Without including any images, repeat the data exactly.
────────────────
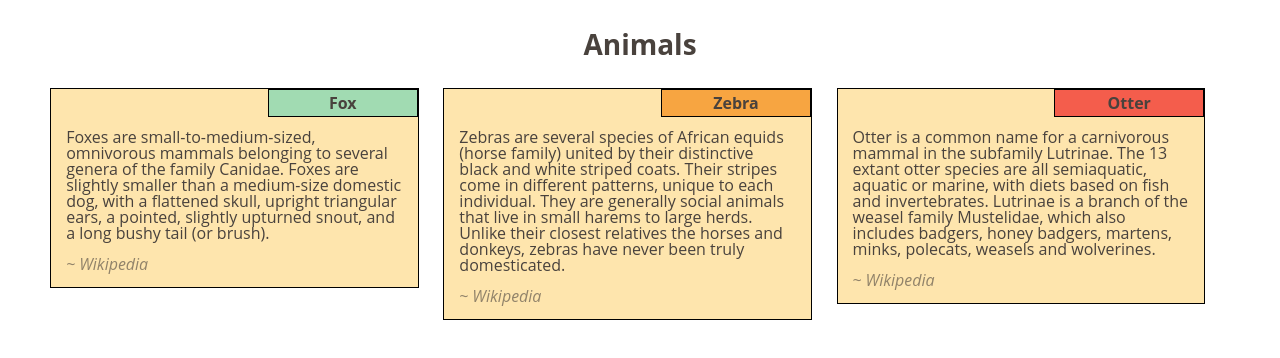
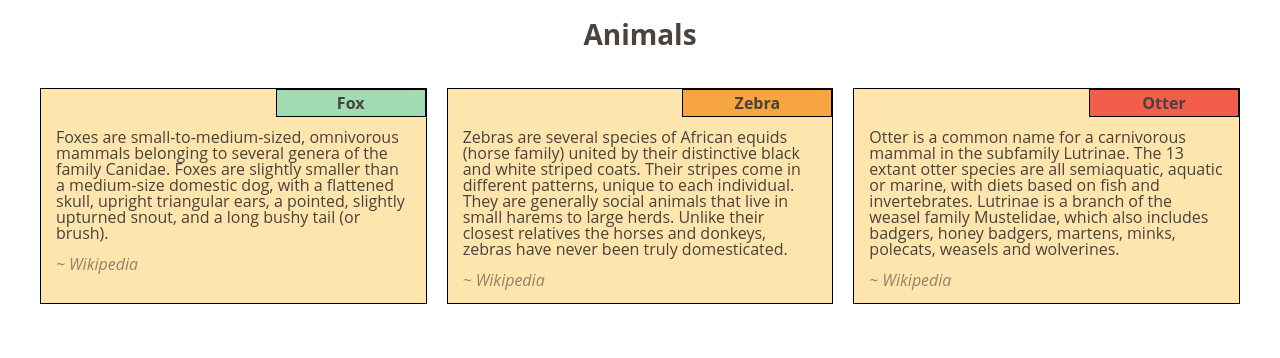
Before and after one commit to RuneInBoots/coursera_JHS, a plain HTML site: page index.html in a window 1280 px wide. Drawn offline with Linux system fonts and the light colour scheme.

Commit message:
convert to flexbox

```diff
--- a/css/style.css
+++ b/css/style.css
@@ -1,9 +1,7 @@
 /*  -------------------------------------------------------
     General
     -------------------------------------------------------  */
-    * {
-      box-sizing: border-box;
-    }
+    * {box-sizing: border-box;}
 
     body {
       font-family: "open sans", sans-serif;
@@ -11,19 +9,21 @@
     }
 
     main {
-      padding: 0 2%;
+      display: flex;
+      flex-wrap: wrap;
+      margin: 30px;
     }
 
     h1 {
       font-size: 1.75em;
       text-align: center;
-      margin: 30px;
+      margin-top: 20px;
     }
 
     section {
       position: relative;
       border: 1px solid black;
-      margin: 20px 40px;
+      margin: 10px;
       background-color: #FEE5AD;
       padding: 15px;
     }
@@ -59,19 +59,14 @@
 
   @media all and (min-width: 768px) and (max-width: 991px) {
     section {
-      float: left;
-      width: 48%;
-      margin: 0;
+      flex: 1;
+      min-width: 45%;
     }
-    .fox {margin-right: 4%;}
-    .otter {width: 100%; margin-top: 40px;}
 	}
 
   @media all and (min-width: 992px) {
     section {
-      float: left;
-      width: 30%;
-      margin: 0 2%;
+      flex: 1;
+      flex-direction: row;
     }
-    .zebra, .otter {margin-left: 0%;}
   }
```
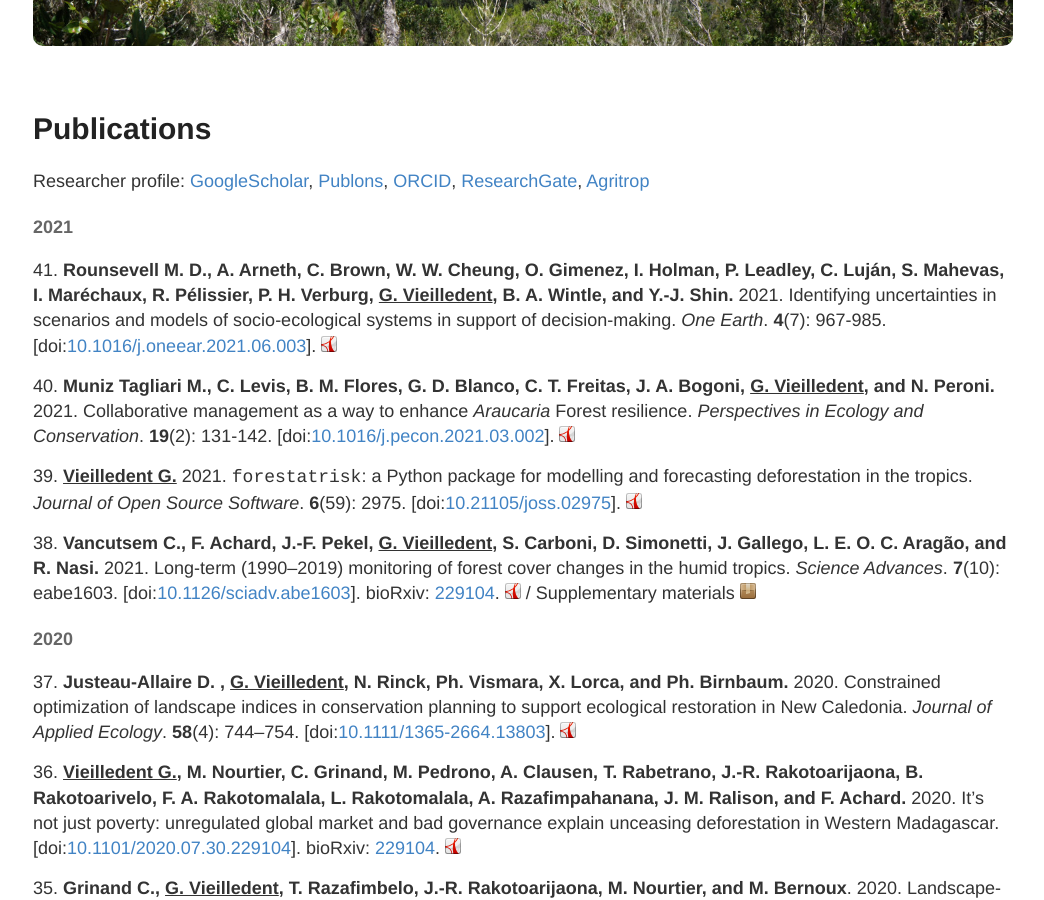
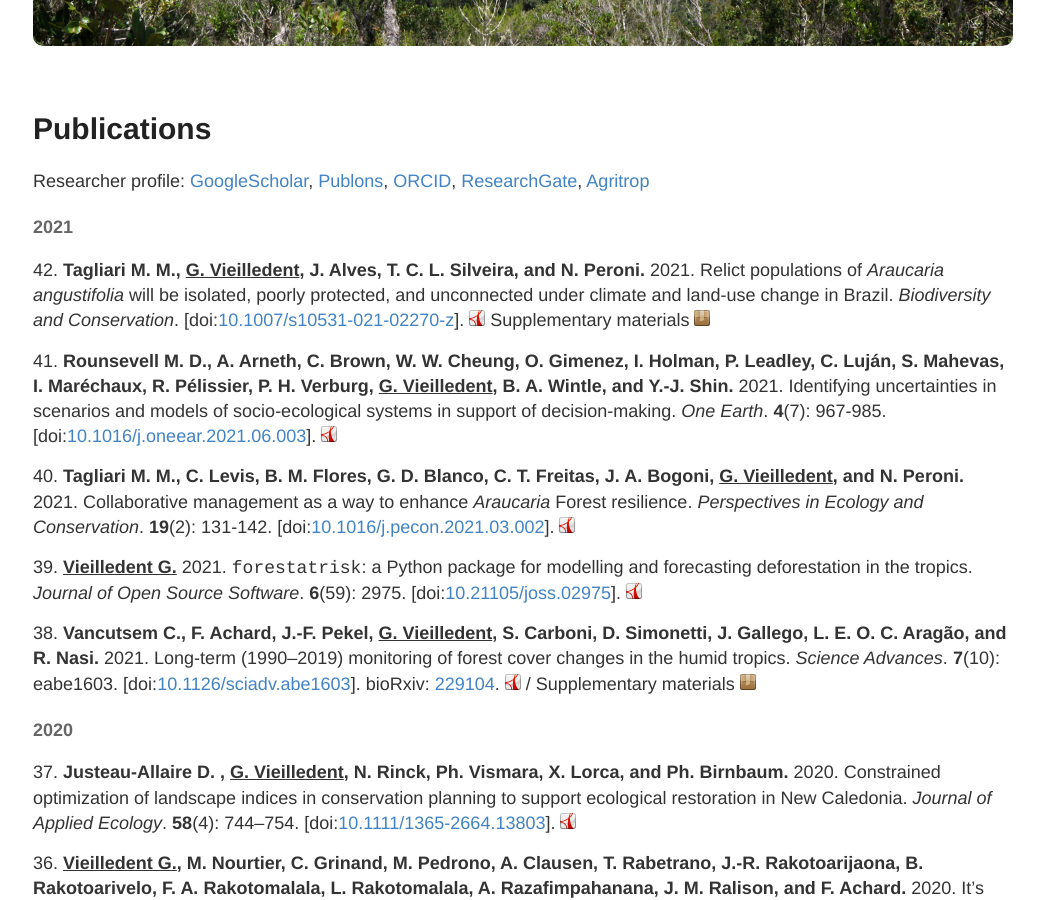
Before and after one commit to ghislainv/ghislainv.github.io, a Jekyll site: the page built from publications.md, in a window 1280 px wide and 900 px high, scrolled down 322 px. Shown: the whole window, without its empty margins (117-1161 px from the left). Built offline with Jekyll 4.4.1, drawn with Linux system fonts in a browser that asks for light colours; comment, search, counter and statistics services are not loaded.

Commit message:
Adding Tagliari2021b

```diff
--- a/publications.md
+++ b/publications.md
@@ -15,16 +15,24 @@ Researcher profile:
 
 #### 2021
 
-<!-- 42\. **Muniz Tagliari M., <span style="text-decoration: underline;">G. Vieilledent</span>, J. Alves, T. C. L. Silveira, and N. Peroni.** 2021. Relict populations of _Araucaria angustifolia_ will be isolated, poorly protected, and unconnected under climate and land-use change in Brazil. _Biodiversity and Conservation_. Accepted with minor revision. -->
+<!-- 44\. **<span style="text-decoration: underline;">Vieilledent G.</span>, C. Vancutsem, and F. Achard.** 2021. Forest refuge areas and carbon emissions from tropical deforestation in the 21<sup>st</sup> century. _Nature Communications_. -->
+
+<!-- 43\. **Tagliari M. M., P. Danthu, J.-M. Leong Pock Tsy, C. Cornu, J. Lenoir, V. Carvalho-Rocha, and <span style="text-decoration: underline;">G. Vieilledent</span>.** 2021. Not all species will migrate poleward as the climate warms: the case of the seven baobab species in Madagascar. _Global Change Biology_. -->
+
+42\. **Tagliari M. M., <span style="text-decoration: underline;">G. Vieilledent</span>, J. Alves, T. C. L. Silveira, and N. Peroni.** 2021. Relict populations of _Araucaria angustifolia_ will be isolated, poorly protected, and unconnected under climate and land-use change in Brazil. _Biodiversity and Conservation_.
+\[doi:[10.1007/s10531-021-02270-z](https://doi.org/10.1007/s10531-021-02270-z)\].
+[![manuscript in pdf](/images/logos/logo-pdf.png "manuscript in pdf")](/publications/Tagliari2021b-BiodiversityandConservation.pdf)
+Supplementary materials [![supplements](/images/logos/logo-zip.png "supplements")](/publications/Tagliari2021b-BiodiversityandConservation-SM.pdf)
+<div data-badge-popover="right" data-badge-type="4" data-doi="https://doi.org/10.1007/s10531-021-02270-z" class="altmetric-embed"></div>
 
 41\. **Rounsevell M. D., A. Arneth, C. Brown, W. W. Cheung, O. Gimenez, I. Holman, P. Leadley, C. Luján, S. Mahevas, I. Maréchaux, R. Pélissier, P. H. Verburg, <span style="text-decoration: underline;">G. Vieilledent</span>, B. A. Wintle, and Y.-J. Shin.** 2021. Identifying uncertainties in scenarios and models of socio-ecological systems in support of decision-making. _One Earth_. **4**(7): 967-985.
 \[doi:[10.1016/j.oneear.2021.06.003](https://doi.org/10.1016/j.oneear.2021.06.003)\].
 [![manuscript in pdf](/images/logos/logo-pdf.png "manuscript in pdf")](/publications/Rounsevell2021-OneEarth.pdf)
 <div data-badge-popover="right" data-badge-type="4" data-doi="https://doi.org/10.1016/j.oneear.2021.06.003" class="altmetric-embed"></div>
 
-40\. **Muniz Tagliari M., C. Levis, B. M. Flores, G. D. Blanco, C. T. Freitas, J. A. Bogoni, <span style="text-decoration: underline;">G. Vieilledent</span>, and N. Peroni.** 2021. Collaborative management as a way to enhance _Araucaria_ Forest resilience. _Perspectives in Ecology and Conservation_. **19**(2): 131-142.
+40\. **Tagliari M. M., C. Levis, B. M. Flores, G. D. Blanco, C. T. Freitas, J. A. Bogoni, <span style="text-decoration: underline;">G. Vieilledent</span>, and N. Peroni.** 2021. Collaborative management as a way to enhance _Araucaria_ Forest resilience. _Perspectives in Ecology and Conservation_. **19**(2): 131-142.
 \[doi:[10.1016/j.pecon.2021.03.002](https://doi.org/10.1016/j.pecon.2021.03.002)\].
-[![manuscript in pdf](/images/logos/logo-pdf.png "manuscript in pdf")](/publications/Tagliari2021-PECON.pdf)
+[![manuscript in pdf](/images/logos/logo-pdf.png "manuscript in pdf")](/publications/Tagliari2021a-PECON.pdf)
 <div data-badge-popover="right" data-badge-type="4" data-doi="https://doi.org/10.1016/j.pecon.2021.03.002" class="altmetric-embed"></div>
 
 39\. **<span style="text-decoration: underline;">Vieilledent G.</span>** 2021. `forestatrisk`: a Python package for modelling and forecasting deforestation in the tropics. _Journal of Open Source Software_. **6**(59): 2975.
```
Also changed, not shown: 4 other files.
────────────────
▶ _EXERCISE OUTPUT_
Before and after one commit to RuneInBoots/coursera_JHS, a plain HTML site: page index.html in a window 1280 px wide. Drawn offline with Linux system fonts and the light colour scheme.

Commit message:
convert to flexbox

```diff
--- a/css/style.css
+++ b/css/style.css
@@ -1,9 +1,7 @@
 /*  -------------------------------------------------------
     General
     -------------------------------------------------------  */
-    * {
-      box-sizing: border-box;
-    }
+    * {box-sizing: border-box;}
 
     body {
       font-family: "open sans", sans-serif;
@@ -11,19 +9,21 @@
     }
 
     main {
-      padding: 0 2%;
+      display: flex;
+      flex-wrap: wrap;
+      margin: 30px;
     }
 
     h1 {
       font-size: 1.75em;
       text-align: center;
-      margin: 30px;
+      margin-top: 20px;
     }
 
     section {
       position: relative;
       border: 1px solid black;
-      margin: 20px 40px;
+      margin: 10px;
       background-color: #FEE5AD;
       padding: 15px;
     }
@@ -59,19 +59,14 @@
 
   @media all and (min-width: 768px) and (max-width: 991px) {
     section {
-      float: left;
-      width: 48%;
-      margin: 0;
+      flex: 1;
+      min-width: 45%;
     }
-    .fox {margin-right: 4%;}
-    .otter {width: 100%; margin-top: 40px;}
 	}
 
   @media all and (min-width: 992px) {
     section {
-      float: left;
-      width: 30%;
-      margin: 0 2%;
+      flex: 1;
+      flex-direction: row;
     }
-    .zebra, .otter {margin-left: 0%;}
   }
```
Before and after one commit to ghislainv/ghislainv.github.io, a Jekyll site: the page built from publications.md, in a window 1280 px wide and 900 px high, scrolled down 322 px. Shown: the whole window, without its empty margins (117-1161 px from the left). Built offline with Jekyll 4.4.1, drawn with Linux system fonts in a browser that asks for light colours; comment, search, counter and statistics services are not loaded.

Commit message:
Adding Tagliari2021b

```diff
--- a/publications.md
+++ b/publications.md
@@ -15,16 +15,24 @@ Researcher profile:
 
 #### 2021
 
-<!-- 42\. **Muniz Tagliari M., <span style="text-decoration: underline;">G. Vieilledent</span>, J. Alves, T. C. L. Silveira, and N. Peroni.** 2021. Relict populations of _Araucaria angustifolia_ will be isolated, poorly protected, and unconnected under climate and land-use change in Brazil. _Biodiversity and Conservation_. Accepted with minor revision. -->
+<!-- 44\. **<span style="text-decoration: underline;">Vieilledent G.</span>, C. Vancutsem, and F. Achard.** 2021. Forest refuge areas and carbon emissions from tropical deforestation in the 21<sup>st</sup> century. _Nature Communications_. -->
+
+<!-- 43\. **Tagliari M. M., P. Danthu, J.-M. Leong Pock Tsy, C. Cornu, J. Lenoir, V. Carvalho-Rocha, and <span style="text-decoration: underline;">G. Vieilledent</span>.** 2021. Not all species will migrate poleward as the climate warms: the case of the seven baobab species in Madagascar. _Global Change Biology_. -->
+
+42\. **Tagliari M. M., <span style="text-decoration: underline;">G. Vieilledent</span>, J. Alves, T. C. L. Silveira, and N. Peroni.** 2021. Relict populations of _Araucaria angustifolia_ will be isolated, poorly protected, and unconnected under climate and land-use change in Brazil. _Biodiversity and Conservation_.
+\[doi:[10.1007/s10531-021-02270-z](https://doi.org/10.1007/s10531-021-02270-z)\].
+[![manuscript in pdf](/images/logos/logo-pdf.png "manuscript in pdf")](/publications/Tagliari2021b-BiodiversityandConservation.pdf)
+Supplementary materials [![supplements](/images/logos/logo-zip.png "supplements")](/publications/Tagliari2021b-BiodiversityandConservation-SM.pdf)
+<div data-badge-popover="right" data-badge-type="4" data-doi="https://doi.org/10.1007/s10531-021-02270-z" class="altmetric-embed"></div>
 
 41\. **Rounsevell M. D., A. Arneth, C. Brown, W. W. Cheung, O. Gimenez, I. Holman, P. Leadley, C. Luján, S. Mahevas, I. Maréchaux, R. Pélissier, P. H. Verburg, <span style="text-decoration: underline;">G. Vieilledent</span>, B. A. Wintle, and Y.-J. Shin.** 2021. Identifying uncertainties in scenarios and models of socio-ecological systems in support of decision-making. _One Earth_. **4**(7): 967-985.
 \[doi:[10.1016/j.oneear.2021.06.003](https://doi.org/10.1016/j.oneear.2021.06.003)\].
 [![manuscript in pdf](/images/logos/logo-pdf.png "manuscript in pdf")](/publications/Rounsevell2021-OneEarth.pdf)
 <div data-badge-popover="right" data-badge-type="4" data-doi="https://doi.org/10.1016/j.oneear.2021.06.003" class="altmetric-embed"></div>
 
-40\. **Muniz Tagliari M., C. Levis, B. M. Flores, G. D. Blanco, C. T. Freitas, J. A. Bogoni, <span style="text-decoration: underline;">G. Vieilledent</span>, and N. Peroni.** 2021. Collaborative management as a way to enhance _Araucaria_ Forest resilience. _Perspectives in Ecology and Conservation_. **19**(2): 131-142.
+40\. **Tagliari M. M., C. Levis, B. M. Flores, G. D. Blanco, C. T. Freitas, J. A. Bogoni, <span style="text-decoration: underline;">G. Vieilledent</span>, and N. Peroni.** 2021. Collaborative management as a way to enhance _Araucaria_ Forest resilience. _Perspectives in Ecology and Conservation_. **19**(2): 131-142.
 \[doi:[10.1016/j.pecon.2021.03.002](https://doi.org/10.1016/j.pecon.2021.03.002)\].
-[![manuscript in pdf](/images/logos/logo-pdf.png "manuscript in pdf")](/publications/Tagliari2021-PECON.pdf)
+[![manuscript in pdf](/images/logos/logo-pdf.png "manuscript in pdf")](/publications/Tagliari2021a-PECON.pdf)
 <div data-badge-popover="right" data-badge-type="4" data-doi="https://doi.org/10.1016/j.pecon.2021.03.002" class="altmetric-embed"></div>
 
 39\. **<span style="text-decoration: underline;">Vieilledent G.</span>** 2021. `forestatrisk`: a Python package for modelling and forecasting deforestation in the tropics. _Journal of Open Source Software_. **6**(59): 2975.
```
Also changed, not shown: 4 other files.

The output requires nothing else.